Regardless of how things turn out when dealing with bumps in the road, it pays to document what happened, appropriately respecting people’s privacy and dignity. If any details of the matter were embarrassing or otherwise inappropriate to share, document what happened in a way that safeguards personal details but helps other Events Wranglers avoid similar situations or shows them how to best deal with them when they do happen.
When you’re in the midst of an event and need to be in several places at once, it’s easy to address issues and never get around to documenting them. The most important thing is a good resolution to problems that crop up in an event, but it’s absolutely worth documenting and sharing what happened so it’s much less likely to happen in the future.
End of event — As an event nears the end, people start thinking about travel plans or items they need to do the next day or next week.
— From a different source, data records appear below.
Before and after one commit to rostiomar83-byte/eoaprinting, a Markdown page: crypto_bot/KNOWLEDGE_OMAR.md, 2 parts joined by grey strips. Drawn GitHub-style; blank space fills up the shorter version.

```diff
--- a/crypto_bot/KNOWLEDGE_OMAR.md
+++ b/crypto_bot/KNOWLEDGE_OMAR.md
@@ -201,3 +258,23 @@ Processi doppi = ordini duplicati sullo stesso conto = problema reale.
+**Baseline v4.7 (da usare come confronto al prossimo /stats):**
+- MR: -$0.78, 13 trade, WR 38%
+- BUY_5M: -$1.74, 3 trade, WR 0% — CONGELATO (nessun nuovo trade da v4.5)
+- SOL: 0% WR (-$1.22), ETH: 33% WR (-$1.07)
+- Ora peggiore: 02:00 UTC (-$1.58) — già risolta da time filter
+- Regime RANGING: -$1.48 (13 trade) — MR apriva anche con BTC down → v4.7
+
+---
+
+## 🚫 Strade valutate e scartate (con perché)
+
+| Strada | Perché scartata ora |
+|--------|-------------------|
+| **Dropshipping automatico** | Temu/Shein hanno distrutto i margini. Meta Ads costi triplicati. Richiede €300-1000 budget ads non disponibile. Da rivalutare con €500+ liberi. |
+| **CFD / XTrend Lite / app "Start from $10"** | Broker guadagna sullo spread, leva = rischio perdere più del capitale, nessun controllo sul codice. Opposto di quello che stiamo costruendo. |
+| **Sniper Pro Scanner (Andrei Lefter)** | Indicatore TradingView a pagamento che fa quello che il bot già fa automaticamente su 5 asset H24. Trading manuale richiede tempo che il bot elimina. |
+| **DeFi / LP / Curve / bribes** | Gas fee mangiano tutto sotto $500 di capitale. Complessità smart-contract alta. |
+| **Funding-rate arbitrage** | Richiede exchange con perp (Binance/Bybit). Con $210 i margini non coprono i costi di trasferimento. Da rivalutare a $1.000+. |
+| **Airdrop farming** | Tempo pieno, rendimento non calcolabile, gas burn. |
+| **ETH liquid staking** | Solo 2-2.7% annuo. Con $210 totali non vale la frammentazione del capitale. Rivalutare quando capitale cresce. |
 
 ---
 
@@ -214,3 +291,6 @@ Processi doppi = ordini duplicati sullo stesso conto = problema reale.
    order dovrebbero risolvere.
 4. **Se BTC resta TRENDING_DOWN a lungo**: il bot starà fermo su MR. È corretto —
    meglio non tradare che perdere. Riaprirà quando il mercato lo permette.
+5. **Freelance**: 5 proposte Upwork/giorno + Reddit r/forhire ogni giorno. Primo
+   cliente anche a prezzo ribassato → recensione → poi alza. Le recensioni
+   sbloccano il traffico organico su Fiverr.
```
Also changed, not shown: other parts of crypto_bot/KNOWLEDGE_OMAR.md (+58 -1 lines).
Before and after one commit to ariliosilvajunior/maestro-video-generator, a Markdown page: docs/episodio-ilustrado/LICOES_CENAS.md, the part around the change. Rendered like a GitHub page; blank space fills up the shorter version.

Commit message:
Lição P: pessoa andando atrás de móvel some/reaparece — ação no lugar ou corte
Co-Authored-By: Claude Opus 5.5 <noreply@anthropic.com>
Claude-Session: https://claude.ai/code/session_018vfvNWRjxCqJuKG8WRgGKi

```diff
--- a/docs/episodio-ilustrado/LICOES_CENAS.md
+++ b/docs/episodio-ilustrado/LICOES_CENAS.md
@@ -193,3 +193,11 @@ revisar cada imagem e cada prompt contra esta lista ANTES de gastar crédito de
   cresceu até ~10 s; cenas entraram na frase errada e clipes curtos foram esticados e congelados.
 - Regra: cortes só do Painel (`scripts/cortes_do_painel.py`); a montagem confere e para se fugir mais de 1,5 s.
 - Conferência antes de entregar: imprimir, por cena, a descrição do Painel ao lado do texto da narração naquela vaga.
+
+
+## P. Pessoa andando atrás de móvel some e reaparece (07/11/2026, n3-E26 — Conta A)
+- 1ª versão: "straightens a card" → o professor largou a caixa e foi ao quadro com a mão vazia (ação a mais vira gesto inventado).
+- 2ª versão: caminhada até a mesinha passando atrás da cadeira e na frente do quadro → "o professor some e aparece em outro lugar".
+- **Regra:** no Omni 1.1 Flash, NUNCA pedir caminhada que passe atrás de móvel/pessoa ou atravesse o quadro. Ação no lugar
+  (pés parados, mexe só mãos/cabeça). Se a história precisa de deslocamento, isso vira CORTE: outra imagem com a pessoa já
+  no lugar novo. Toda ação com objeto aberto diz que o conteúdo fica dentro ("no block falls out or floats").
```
In many ways, event attendees take their focus off the event they’re still at. Be mindful of this and don’t have unrealistic last-minute expectations for the speakers and attendees. Event participants may need assistance in dealing with their belongings, their hotel, or their travel arrangements. Lost and found items, transportation, finding other event participants at the last minute, and various other needs will pop up, so it’s good to have a plan in place for dealing with those topics. If the Events Wrangler needs to meet with or discuss substantive issues with people at the event, it’s best not to schedule important meetings near the end of an event. Be aware that, for most people, the importance of dealing with event-related topics drops dramatically as the close of the event approaches.
Event follow-up — Event follow-up is an important topic that I wanted to mention in this post but will cover in much greater detail in a future post. A well-designed and well-orchestrated event generates a plethora of golden opportunities for follow-up and future action. To take advantage of those opportunities requires the Events Manager to keep good notes during the event and to take time to address each follow-up item noted during the event. The tendency is to be worn out from putting on an event or eager to get back to your home base or start work on your next engagement. To ensure you don’t needlessly waste any of those golden opportunities, it often pays to stay an extra day or two onsite after the event is over. This gives you a chance to write follow-up reports or emails and capture your key takeaways from the event before they get lost in the busyness of everyday work. It also gives you time to thank all the suppliers and venue personnel who made the event a rousing success.
The above points don’t begin to cover all the work the Events Wrangler does onsite to help pull off a successful conference, workshop or meetup. But I hope this post helps you look at one or two things a little differently during your next session of onsite work!